▸ PROMPT
The lines of the records that include "string" should all be copied.

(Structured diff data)

■ ■ ■

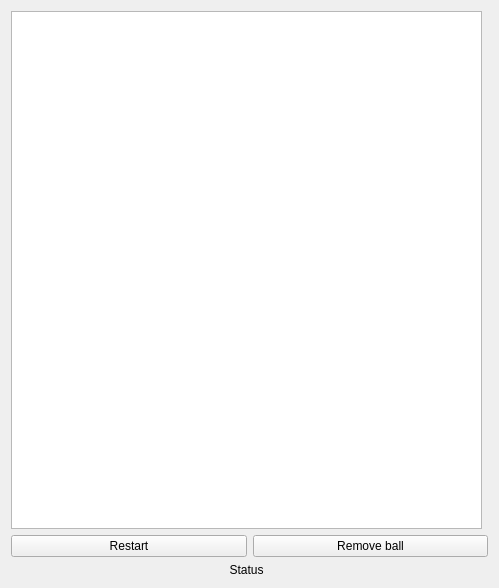
JamesZFS/Plongeur, file gameframe.ui: the form before one commit.
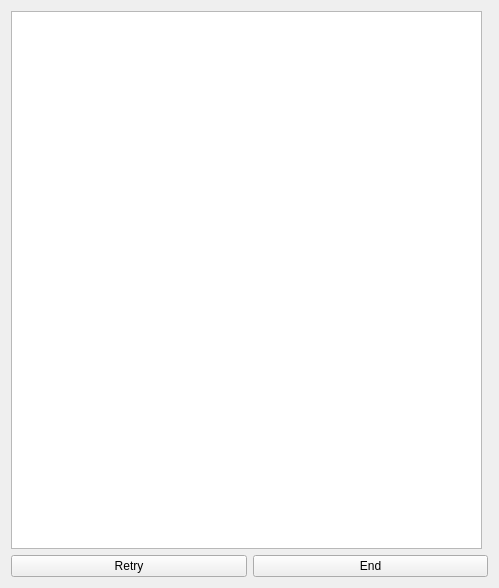
The form after the commit.

Commit message: [add] help dialog, [update] score board

What changed in the file:
```diff
--- a/gameframe.ui
+++ b/gameframe.ui
@@ -25,29 +25,19 @@
      <item>
       <widget class="QPushButton" name="bt_restart">
        <property name="text">
-        <string>Restart</string>
+        <string>Retry</string>
        </property>
       </widget>
      </item>
      <item>
       <widget class="QPushButton" name="bt_remove_ball">
        <property name="text">
-        <string>Remove ball</string>
+        <string>End</string>
        </property>
       </widget>
      </item>
     </layout>
    </item>
-   <item row="2" column="0">
-    <widget class="QLabel" name="labelStatus">
-     <property name="text">
-      <string>Status</string>
-     </property>
-     <property name="alignment">
-      <set>Qt::AlignCenter</set>
-     </property>
-    </widget>
-   </item>
   </layout>
  </widget>
  <resources/>
```
Left out of the diff: 4 changed lines with no effect on the pictures. The commit also changes 5 other files.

■ ■ ■

▸ TASK RESPONSE
-        <string>Restart</string>
+        <string>Retry</string>
-        <string>Remove ball</string>
+        <string>End</string>
-      <string>Status</string>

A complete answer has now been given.